Wallets, mobiles phones, umbrellas, false teeth and even a new kitchen sink… Thameslink’s railway cleaners find all kinds of leftovers when trains pull into their sidings for a break.They are being helped on their way by the government-sponsored Thameslink Programme, with the opening of a new £40m railway facility in Cricklewood, north London.
The new yard, which also features a drive-through train wash, is already cleaning trains on the busy Thameslink route between Bedford, London and Brighton. It will also be used by Thameslink’s new Class 700 trains when they are introduced this spring, and will play a vital part in running the programme’s new intensive train service.
Network Rail’s Thameslink Programme director Simon Blanchflower said: “Everything the Thameslink Programme does is about improving journeys for passengers and this new facility will make a real difference.
“We have turned a disused piece of railway land into a first-class railway facility that will play a crucial part in what will be one of the country’s most intensive main line train services.”
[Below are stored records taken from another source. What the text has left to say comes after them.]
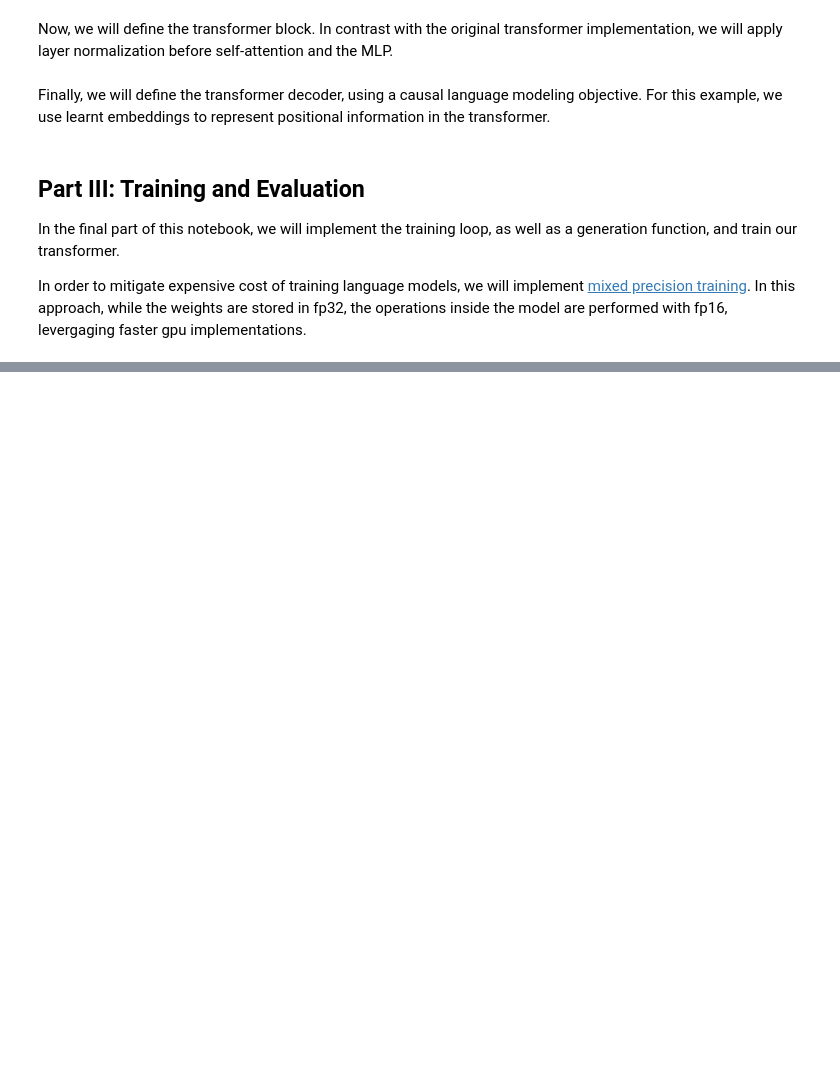
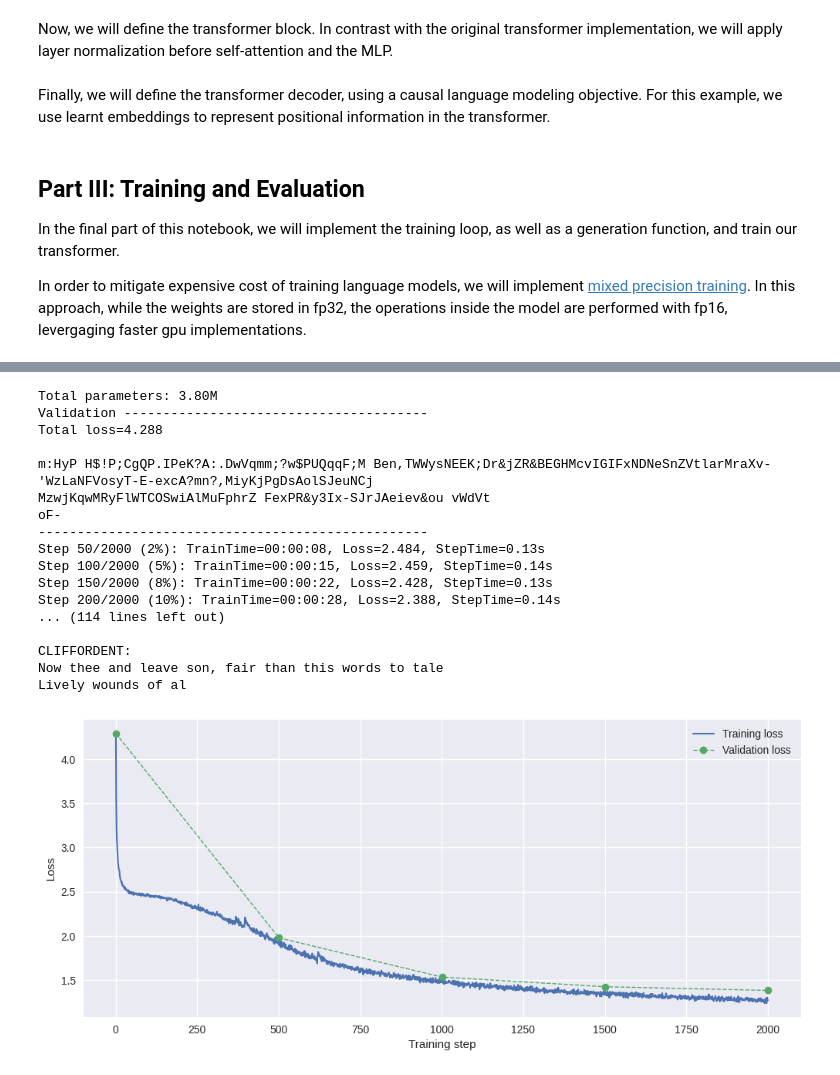
Before and after one commit to the-mysh/ist-dsl-course, a Jupyter notebook: src/dsl/hw1_q4_skeleton.ipynb, the cells around one changed output, grey strips where cells are left out. Saved outputs shown, nothing was run; the diff lists cells and outputs as text; code cells hidden in the pictures; blank space fills up the shorter version.

```diff
--- a/src/dsl/hw1_q4_skeleton.ipynb
+++ b/src/dsl/hw1_q4_skeleton.ipynb
@@ -649,0 +643,21 @@ ax.legend()
+# %%
+plot_losses(*train_model(config=mh_config))
+# %% [output]
+Total parameters: 3.80M
+Validation ---------------------------------------
+Total loss=4.288
+
+m:HyP H$!P;CgQP.IPeK?A:.DwVqmm;?w$PUQqqF;M Ben,TWWysNEEK;Dr&jZR&BEGHMcvIGIFxNDNeSnZVtlarMraXv-'WzLaNFVosyT-E-excA?mn?,MiyKjPgDsAolSJeuNCj
+MzwjKqwMRyFlWTCOSwiAlMuFphrZ FexPR&y3Ix-SJrJAeiev&ou vWdVt
+oF-
+--------------------------------------------------
+Step 50/2000 (2%): TrainTime=00:00:08, Loss=2.484, StepTime=0.13s
+Step 100/2000 (5%): TrainTime=00:00:15, Loss=2.459, StepTime=0.14s
+Step 150/2000 (8%): TrainTime=00:00:22, Loss=2.428, StepTime=0.13s
+Step 200/2000 (10%): TrainTime=00:00:28, Loss=2.388, StepTime=0.14s
+... (114 lines left out)
+
+CLIFFORDENT:
+Now thee and leave son, fair than this words to tale
+Lively wounds of al
+[figure, added]
```
Also changed, not shown: parts of 7 cells of this notebook.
The huge facility, which can accommodate 22 trains at a time, was constructed by contractors Carillion with site operator Thameslink and Network Rail, on the site of disused rail lines not far from the existing depot. They include a new train wash, toilet emptying facilities and walkways for staff to remove rubbish from trains.
In fact, when the Thameslink Programme introduces a 24 trains pehour service from Blackfriars to St Pancras International in 2018, it is expected that staff at the Cricklewood sidings will remove one tonne of rubbish from trains every day.
Keith Wallace, Projects Director at Govia Thameslink Railway, said: “These sidings are a crucial part of our plans to modernise Thameslink services to give our passengers new, spacious trains starting this spring and, from 2018, more frequent services at all our stations between Bedford and London.
“The facility is state-of-the-art and a credit to Network Rail and the Thameslink Programme team. Our 26 staff on site are already using them to keep trains clean.”MP for Hendon Matthew Offord, who opened the sidings on Friday, said: “I am delighted that the Government’s sponsorship of the Thameslink Programme is contributing to this new facility at Cricklewood. When completed, this investment will provide a much-needed modern and efficient train service for all users of the Thameslink line including my constituents in Edgware, Hendon and Mill Hill.”
The Class 700 trains, being built by Siemens, will run an intensive service to and through London from locations such as Bedford, Peterborough and Cambridge in the north and Brighton and Gatwick in the south, offering new standards of spaciousness, reliability and passenger information.The location of the sidings in Cricklewood means that trains will be able to visit the sidings around the clock to keep them looking their best.